Ursus americanus kermodei
Location: British Columbia, Canada
The 'spirit bear' (also known as the Kermode Bear) is named after Francis Kermode, a zoologist and former director of the Royal B.C. Museum, Victoria, who first studied the subspecies in the early 1900s.
Spirit bears are easily recognized by their white fur, but, contrary to common belief, they're not albinos—they're actually a rare subspecies of the black bear, born with a genetic mutation that gives them white coats. It's the same genetic mutation that gives humans red hair.

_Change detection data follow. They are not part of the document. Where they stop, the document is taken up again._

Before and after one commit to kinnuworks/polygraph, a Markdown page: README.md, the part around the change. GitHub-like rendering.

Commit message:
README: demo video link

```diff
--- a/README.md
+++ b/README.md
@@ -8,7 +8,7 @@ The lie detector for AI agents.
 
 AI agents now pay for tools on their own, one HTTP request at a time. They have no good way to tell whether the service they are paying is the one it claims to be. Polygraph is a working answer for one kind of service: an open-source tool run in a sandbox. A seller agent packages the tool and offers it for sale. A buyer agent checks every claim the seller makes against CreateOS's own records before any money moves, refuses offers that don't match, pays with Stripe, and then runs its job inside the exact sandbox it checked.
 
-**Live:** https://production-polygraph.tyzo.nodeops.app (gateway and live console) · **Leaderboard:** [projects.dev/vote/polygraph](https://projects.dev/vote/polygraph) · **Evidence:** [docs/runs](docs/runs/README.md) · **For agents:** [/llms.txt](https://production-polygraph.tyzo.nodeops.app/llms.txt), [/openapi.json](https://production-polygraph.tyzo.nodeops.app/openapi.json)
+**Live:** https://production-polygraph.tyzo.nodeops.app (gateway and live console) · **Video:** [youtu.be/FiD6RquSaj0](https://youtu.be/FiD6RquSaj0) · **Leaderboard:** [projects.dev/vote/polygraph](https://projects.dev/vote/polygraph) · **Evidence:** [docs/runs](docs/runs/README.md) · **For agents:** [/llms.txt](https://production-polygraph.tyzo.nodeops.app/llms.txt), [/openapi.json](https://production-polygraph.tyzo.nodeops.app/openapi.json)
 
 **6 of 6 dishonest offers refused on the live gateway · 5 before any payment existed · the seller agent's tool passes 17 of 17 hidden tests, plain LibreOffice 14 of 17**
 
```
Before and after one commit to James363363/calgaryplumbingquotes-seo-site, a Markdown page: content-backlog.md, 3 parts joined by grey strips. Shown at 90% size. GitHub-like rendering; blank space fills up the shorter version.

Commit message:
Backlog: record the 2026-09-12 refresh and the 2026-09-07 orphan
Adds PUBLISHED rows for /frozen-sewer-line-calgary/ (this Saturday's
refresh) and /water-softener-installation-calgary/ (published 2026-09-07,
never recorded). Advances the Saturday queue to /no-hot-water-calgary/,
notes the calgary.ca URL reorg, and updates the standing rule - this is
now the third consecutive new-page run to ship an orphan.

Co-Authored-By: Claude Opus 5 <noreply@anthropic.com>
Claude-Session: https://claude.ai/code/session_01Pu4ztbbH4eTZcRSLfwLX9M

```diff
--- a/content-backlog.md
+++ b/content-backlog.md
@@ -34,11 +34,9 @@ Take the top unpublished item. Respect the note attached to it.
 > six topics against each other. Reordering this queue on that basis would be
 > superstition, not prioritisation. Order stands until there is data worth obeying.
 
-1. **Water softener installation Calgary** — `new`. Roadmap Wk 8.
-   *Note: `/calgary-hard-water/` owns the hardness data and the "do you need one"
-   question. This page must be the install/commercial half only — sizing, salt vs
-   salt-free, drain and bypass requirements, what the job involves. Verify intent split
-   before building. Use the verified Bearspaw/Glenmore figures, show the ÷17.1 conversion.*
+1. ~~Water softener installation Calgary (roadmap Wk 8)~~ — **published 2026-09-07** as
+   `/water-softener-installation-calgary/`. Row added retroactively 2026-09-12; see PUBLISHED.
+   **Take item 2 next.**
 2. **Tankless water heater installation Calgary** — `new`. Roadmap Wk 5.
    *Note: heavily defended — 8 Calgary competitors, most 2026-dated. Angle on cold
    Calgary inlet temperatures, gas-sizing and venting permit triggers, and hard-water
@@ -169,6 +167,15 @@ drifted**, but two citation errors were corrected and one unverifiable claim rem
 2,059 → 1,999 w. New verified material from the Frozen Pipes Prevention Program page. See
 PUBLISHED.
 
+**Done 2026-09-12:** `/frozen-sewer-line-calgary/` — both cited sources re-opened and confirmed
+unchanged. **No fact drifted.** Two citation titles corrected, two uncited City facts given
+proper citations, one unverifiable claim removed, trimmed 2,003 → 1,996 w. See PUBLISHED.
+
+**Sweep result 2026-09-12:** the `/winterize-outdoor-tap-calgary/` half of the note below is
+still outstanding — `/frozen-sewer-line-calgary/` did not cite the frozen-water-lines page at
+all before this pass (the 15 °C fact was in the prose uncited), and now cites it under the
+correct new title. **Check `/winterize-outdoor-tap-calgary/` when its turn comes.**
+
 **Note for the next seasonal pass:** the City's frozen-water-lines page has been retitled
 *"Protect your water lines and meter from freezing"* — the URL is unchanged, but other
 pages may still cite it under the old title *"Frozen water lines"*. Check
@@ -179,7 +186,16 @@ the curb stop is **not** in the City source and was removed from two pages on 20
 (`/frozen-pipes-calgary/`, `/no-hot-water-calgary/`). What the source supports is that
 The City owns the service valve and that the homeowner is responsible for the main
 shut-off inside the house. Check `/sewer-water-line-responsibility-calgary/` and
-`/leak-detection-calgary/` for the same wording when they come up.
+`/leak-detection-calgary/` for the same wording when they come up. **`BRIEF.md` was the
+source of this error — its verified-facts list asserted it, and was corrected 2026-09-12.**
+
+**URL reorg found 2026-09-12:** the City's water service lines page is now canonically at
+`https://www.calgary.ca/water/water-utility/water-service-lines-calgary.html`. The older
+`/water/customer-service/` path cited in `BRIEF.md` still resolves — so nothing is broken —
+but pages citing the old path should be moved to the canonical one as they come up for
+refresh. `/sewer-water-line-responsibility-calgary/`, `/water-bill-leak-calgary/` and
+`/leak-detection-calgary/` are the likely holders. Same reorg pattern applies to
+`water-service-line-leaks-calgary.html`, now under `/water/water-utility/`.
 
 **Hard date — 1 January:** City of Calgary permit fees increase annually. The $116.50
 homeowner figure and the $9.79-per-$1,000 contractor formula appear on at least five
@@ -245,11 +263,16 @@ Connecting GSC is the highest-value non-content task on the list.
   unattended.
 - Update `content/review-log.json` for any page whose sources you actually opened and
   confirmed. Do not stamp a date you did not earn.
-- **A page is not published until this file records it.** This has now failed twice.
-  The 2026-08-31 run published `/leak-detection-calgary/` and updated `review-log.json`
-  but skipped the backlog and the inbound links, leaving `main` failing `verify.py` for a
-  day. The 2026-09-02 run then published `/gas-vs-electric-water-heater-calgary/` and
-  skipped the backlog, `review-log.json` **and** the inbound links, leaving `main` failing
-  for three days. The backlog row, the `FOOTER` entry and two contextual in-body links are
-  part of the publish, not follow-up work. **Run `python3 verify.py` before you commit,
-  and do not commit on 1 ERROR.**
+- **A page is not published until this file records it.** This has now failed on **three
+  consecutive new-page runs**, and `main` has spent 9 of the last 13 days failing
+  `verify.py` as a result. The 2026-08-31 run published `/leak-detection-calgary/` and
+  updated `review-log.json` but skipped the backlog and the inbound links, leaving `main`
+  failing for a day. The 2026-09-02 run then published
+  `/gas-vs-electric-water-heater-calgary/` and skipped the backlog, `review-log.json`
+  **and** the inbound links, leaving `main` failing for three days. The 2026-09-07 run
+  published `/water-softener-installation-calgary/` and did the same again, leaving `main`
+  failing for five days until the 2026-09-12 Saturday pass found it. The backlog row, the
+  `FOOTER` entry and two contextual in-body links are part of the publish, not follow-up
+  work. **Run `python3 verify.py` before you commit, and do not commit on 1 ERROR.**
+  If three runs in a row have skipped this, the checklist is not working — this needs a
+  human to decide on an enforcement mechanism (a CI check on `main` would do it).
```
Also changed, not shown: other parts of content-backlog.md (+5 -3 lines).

Spirit bears are so rare that only about 400 or so are left in the wild. In April 2006, the Spirit Bear was added to the list of the Canadian province of British Columbia’s official symbols. It's an offense of up to $104,000 ($100,000 Canadian) to shoot a white bear anywhere in the province.